**What is expected**
Every line with the word "justify" in it should be extracted from the data that follows.

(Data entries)
* * * * * * *

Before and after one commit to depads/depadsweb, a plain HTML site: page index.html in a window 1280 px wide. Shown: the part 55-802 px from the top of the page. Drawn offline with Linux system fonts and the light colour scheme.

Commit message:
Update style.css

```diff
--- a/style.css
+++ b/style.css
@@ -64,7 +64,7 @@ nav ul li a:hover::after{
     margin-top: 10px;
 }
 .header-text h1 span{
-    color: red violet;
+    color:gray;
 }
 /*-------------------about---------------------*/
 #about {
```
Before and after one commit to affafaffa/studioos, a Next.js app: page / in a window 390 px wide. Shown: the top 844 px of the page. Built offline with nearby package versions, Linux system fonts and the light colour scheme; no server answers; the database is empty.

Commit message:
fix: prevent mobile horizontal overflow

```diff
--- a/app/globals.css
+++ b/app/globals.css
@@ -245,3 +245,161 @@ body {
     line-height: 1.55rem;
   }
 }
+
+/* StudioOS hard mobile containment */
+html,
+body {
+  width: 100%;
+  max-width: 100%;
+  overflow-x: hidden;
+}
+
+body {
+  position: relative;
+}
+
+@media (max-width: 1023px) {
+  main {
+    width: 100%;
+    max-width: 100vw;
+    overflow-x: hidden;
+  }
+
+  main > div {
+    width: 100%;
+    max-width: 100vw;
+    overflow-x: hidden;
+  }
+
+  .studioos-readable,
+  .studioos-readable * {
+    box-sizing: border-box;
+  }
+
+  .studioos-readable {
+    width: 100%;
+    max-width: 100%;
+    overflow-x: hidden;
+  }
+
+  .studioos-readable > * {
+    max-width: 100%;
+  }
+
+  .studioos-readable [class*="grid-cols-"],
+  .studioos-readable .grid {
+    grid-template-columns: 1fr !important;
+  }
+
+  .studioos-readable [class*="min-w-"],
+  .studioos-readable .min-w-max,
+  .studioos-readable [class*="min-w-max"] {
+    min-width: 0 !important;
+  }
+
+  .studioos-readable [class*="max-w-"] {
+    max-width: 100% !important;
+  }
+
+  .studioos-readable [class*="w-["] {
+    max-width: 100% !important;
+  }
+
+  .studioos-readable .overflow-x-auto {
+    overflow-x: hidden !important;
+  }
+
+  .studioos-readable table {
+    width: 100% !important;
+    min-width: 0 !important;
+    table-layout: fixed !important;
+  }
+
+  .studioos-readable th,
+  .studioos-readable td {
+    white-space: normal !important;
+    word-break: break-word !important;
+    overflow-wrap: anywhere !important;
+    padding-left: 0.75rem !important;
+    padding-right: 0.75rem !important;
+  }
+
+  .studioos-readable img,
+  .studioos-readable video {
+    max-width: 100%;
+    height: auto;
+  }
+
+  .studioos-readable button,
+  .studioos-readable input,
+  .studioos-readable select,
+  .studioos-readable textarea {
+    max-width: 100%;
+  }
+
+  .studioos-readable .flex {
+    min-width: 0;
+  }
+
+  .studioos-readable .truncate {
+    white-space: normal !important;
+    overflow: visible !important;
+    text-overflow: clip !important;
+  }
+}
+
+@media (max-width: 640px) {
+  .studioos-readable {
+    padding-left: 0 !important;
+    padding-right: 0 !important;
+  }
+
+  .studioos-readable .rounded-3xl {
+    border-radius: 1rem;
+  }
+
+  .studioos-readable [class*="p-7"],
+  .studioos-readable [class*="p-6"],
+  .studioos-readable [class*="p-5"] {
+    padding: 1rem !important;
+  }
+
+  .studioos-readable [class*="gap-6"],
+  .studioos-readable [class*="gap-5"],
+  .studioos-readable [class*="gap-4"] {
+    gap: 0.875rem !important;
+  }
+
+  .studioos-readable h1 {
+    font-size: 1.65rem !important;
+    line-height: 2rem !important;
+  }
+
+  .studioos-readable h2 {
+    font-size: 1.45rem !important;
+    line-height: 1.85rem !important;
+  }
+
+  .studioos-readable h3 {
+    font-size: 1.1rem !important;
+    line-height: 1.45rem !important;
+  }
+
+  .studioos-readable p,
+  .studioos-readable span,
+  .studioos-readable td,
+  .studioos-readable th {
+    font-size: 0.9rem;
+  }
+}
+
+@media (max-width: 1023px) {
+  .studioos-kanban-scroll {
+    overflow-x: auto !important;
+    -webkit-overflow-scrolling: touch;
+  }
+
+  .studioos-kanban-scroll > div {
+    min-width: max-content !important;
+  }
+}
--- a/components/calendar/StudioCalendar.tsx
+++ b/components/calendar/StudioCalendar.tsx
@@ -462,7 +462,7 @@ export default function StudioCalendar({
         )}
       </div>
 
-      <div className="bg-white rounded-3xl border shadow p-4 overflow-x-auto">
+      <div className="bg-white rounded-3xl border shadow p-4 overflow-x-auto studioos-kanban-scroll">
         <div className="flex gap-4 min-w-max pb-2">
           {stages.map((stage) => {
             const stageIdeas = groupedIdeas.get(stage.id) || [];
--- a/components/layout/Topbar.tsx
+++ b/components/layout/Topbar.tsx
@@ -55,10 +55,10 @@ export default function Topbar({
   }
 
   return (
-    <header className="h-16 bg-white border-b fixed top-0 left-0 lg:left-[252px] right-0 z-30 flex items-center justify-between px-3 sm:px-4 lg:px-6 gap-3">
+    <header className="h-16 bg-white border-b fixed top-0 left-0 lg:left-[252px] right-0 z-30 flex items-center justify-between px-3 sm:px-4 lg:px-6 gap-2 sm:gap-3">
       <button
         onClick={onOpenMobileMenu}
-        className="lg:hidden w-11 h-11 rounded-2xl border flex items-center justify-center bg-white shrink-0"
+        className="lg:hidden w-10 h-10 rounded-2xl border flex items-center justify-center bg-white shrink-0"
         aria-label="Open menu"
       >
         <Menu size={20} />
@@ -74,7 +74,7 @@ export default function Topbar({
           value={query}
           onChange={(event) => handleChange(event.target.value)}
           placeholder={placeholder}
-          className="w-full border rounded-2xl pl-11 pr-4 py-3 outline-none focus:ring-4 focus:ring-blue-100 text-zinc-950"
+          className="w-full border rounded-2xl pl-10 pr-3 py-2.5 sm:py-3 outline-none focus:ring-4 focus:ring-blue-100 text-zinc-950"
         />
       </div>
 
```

* * * * * * *

**Completed exercise**
-    <header className="h-16 bg-white border-b fixed top-0 left-0 lg:left-[252px] right-0 z-30 flex items-center justify-between px-3 sm:px-4 lg:px-6 gap-3">
+    <header className="h-16 bg-white border-b fixed top-0 left-0 lg:left-[252px] right-0 z-30 flex items-center justify-between px-3 sm:px-4 lg:px-6 gap-2 sm:gap-3">
-        className="lg:hidden w-11 h-11 rounded-2xl border flex items-center justify-center bg-white shrink-0"
+        className="lg:hidden w-10 h-10 rounded-2xl border flex items-center justify-center bg-white shrink-0"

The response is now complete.